F-Gas Regulation : Bans for New Products and Equipment

F-Gas Regulation : Bans for New Products and Equipment

EU F-Gas Regulation Guidance Information Sheet 26: Bans for New Products and Equipment

This information sheet is aimed all organisations that purchase new equipment and products that could contain F-Gases. This includes end users of refrigeration, air- conditioning, aerosols, fire protection systems and insulating foams. It is also of relevance to companies that manufacture and sell such products. 

1. Background

This guidance is for organisations affected by the 2014 EU F-Gas Regulation (517/2014). The F-Gas Regulation creates controls on the use and emissions of fluorinated greenhouse gases (F-Gases) including HFCs, PFCs and SF6. The 2014 EU F-Gas Regulation replaces the 2006 Regulation, strengthening all of the 2006 requirements and introducing a number of important new measures. The 2014 Regulation includes a number of bans on the use of F-Gases in new products. This Information Sheet summarises all the bans in the F-Gas Regulation.

A wide range of further guidance is available for other aspects of the EU F-Gas Regulation – see Information Sheet 30 for a full list and a glossary of terms.

2. New Product Bans in the F-Gas Regulation

The 2014 F-Gas Regulation includes 20 bans on the use of F-Gases in specific new products and new equipment. Bans affect the following markets:

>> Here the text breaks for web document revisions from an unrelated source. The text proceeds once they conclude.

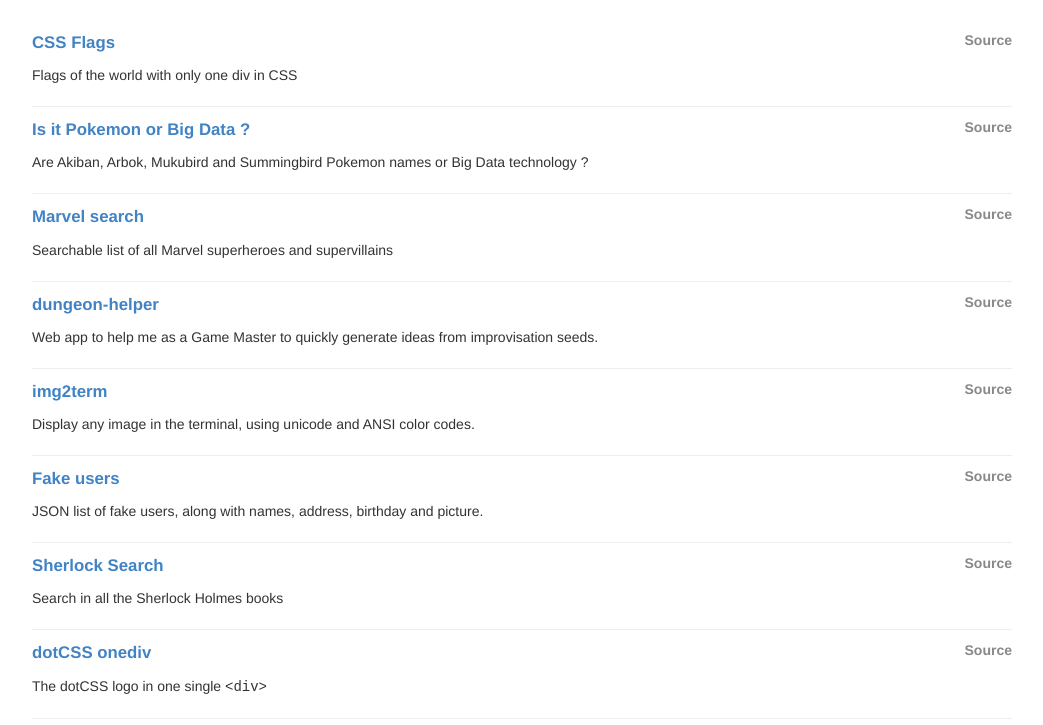
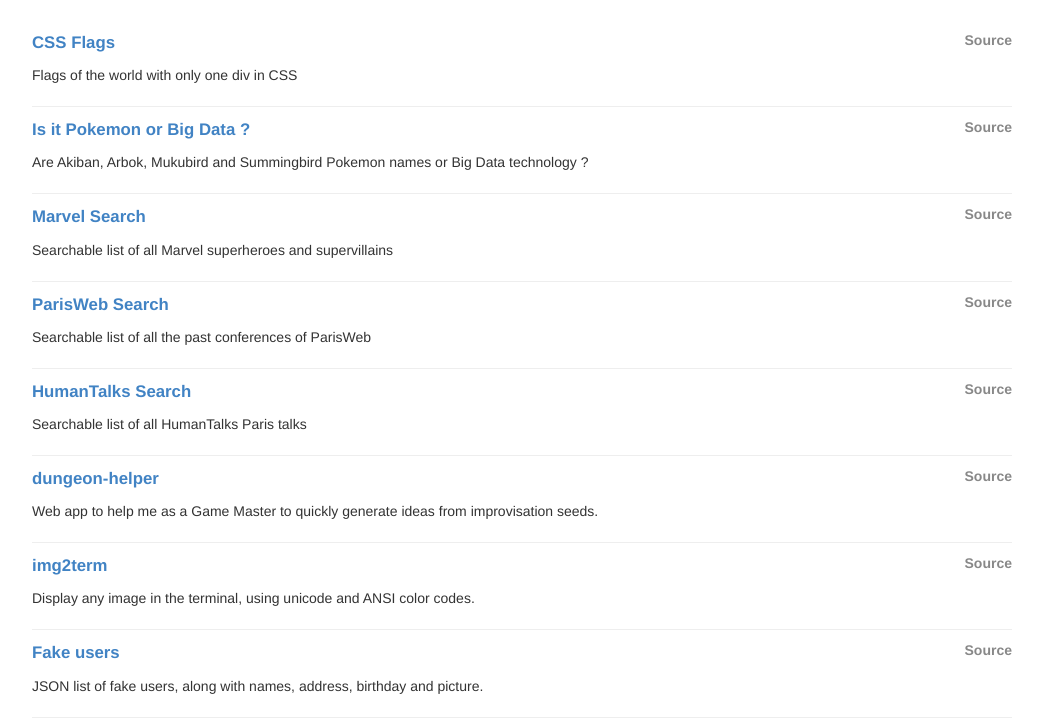
Before and after one commit to pixelastic/projects.pixelastic.com, a website: page source/index.html in a window 1280 px wide. Shown: the part 63-788 px from the top of the page, without its empty margins (118-1161 px from the left). Drawn offline with Linux system fonts and the light colour scheme.

Commit message:
Adding HumanTalks, ParisWeb and changing link to Marvel

```diff
--- a/source/index.html
+++ b/source/index.html
@@ -38,11 +38,29 @@
       </li>
       <li class="project">
         <h3 class="project-title">
-          <a href="https://pixelastic.github.io/marvel/">Marvel search</a>
+          <a href="https://community.algolia.com/marvel-search/">Marvel Search</a>
         </h3>
-        <a href="https://github.com/pixelastic/marvel" class="project-source">Source</a>
+        <a href="https://github.com/algolia/marvel-search" class="project-source">Source</a>
         <div class="project-description">
           Searchable list of all Marvel superheroes and supervillains
+        </div>
+      </li>
+      <li class="project">
+        <h3 class="project-title">
+          <a href="https://pixelastic.github.io/parisweb/">ParisWeb Search</a>
+        </h3>
+        <a href="https://github.com/pixelastic/parisweb/" class="project-source">Source</a>
+        <div class="project-description">
+          Searchable list of all the past conferences of ParisWeb
+        </div>
+      </li>
+      <li class="project">
+        <h3 class="project-title">
+          <a href="https://pixelastic.github.io/humantalks/">HumanTalks Search</a>
+        </h3>
+        <a href="https://github.com/pixelastic/humantalks" class="project-source">Source</a>
+        <div class="project-description">
+          Searchable list of all HumanTalks Paris talks
         </div>
       </li>
       <li class="project">
```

  • a)  Refrigeration
  • b)  Air-conditioning
  • c)  Fire protection
  • d)  Aerosols
  • e)  Foam insulation
  • f)  Others (including windows, footwear and car tyres)

Nine of the bans were already in the 2006 F-Gas Regulation and were all in force by 2009. The 11 new bans come into force between 2015 and 2025.

The bans are specified in Article 11 of the Regulation and detailed in Annex III. Each ban is based on a product definition and a specified scope of F-Gases (e.g. HFCs with a GWP above 150). It is important to emphasise that the bans referred to in this Information Sheet are for new products and equipment.

Article 11 describes three exemptions to the bans:

1)  Military equipment (this only refers to specialised equipment such as tanks and aircraft)

2)  Eco-design: If the lifecycle emissions (including energy and F-Gases, established under Directive 2009/125/EC) are lower with a banned product, an exemption can be granted.

3)  Limited 4 year exemptions, where it can be shown that there are technical or safety issues.

Exemptions (2) and (3) require the agreement of the European Commission for each specific product. 

New Products and Equipment: F-Gas Ban Summary Table

1 All start dates from 2015 onwards are January 1st of year specified

2 This ban includes both refrigerant and foam blowing agent
3 This ban includes both refrigerant and foam blowing agent
4 Exemption for equipment cooling products below -50oC

5 The primary circuit of cascade systems can use an HFC with a GWP up to 1,500

6 Exemption where F-Gas is required to meet national safety standards

7 For entertainment and decorative purposes as listed in Point 40, Annex XVII, Regulation EC/1907/2006

8 Exemptions: (a) when required to meet national safety standards, (b) medical applications

This Information Sheet has been prepared by Gluckman Consulting in collaboration with the Defra (UK Department for Environment, Food and Rural Affairs) and Jacobs

This document contains the best information available to date and will be updated as more or different information is made available. It does not seek to provide a definitive view on the legal requirements; only the courts can provide such a view. If there are uncertainties you should always refer to the text of the Regulation and seek qualified legal advice.

To find out more about Gluckman Consulting visit


Fridgehub, providing information and resources to Refrigeration, Air Conditioning and Heat Pump Suppliers, Contractors and Retail Business Operators

Visit the Fridgehub App StoreBecome a member of the Fridgehub communitySign up and register your Company in the Fridgehub directory


  • Resources
  • F-Gas Regulations

Share this story

Please register or sign in to leave a comment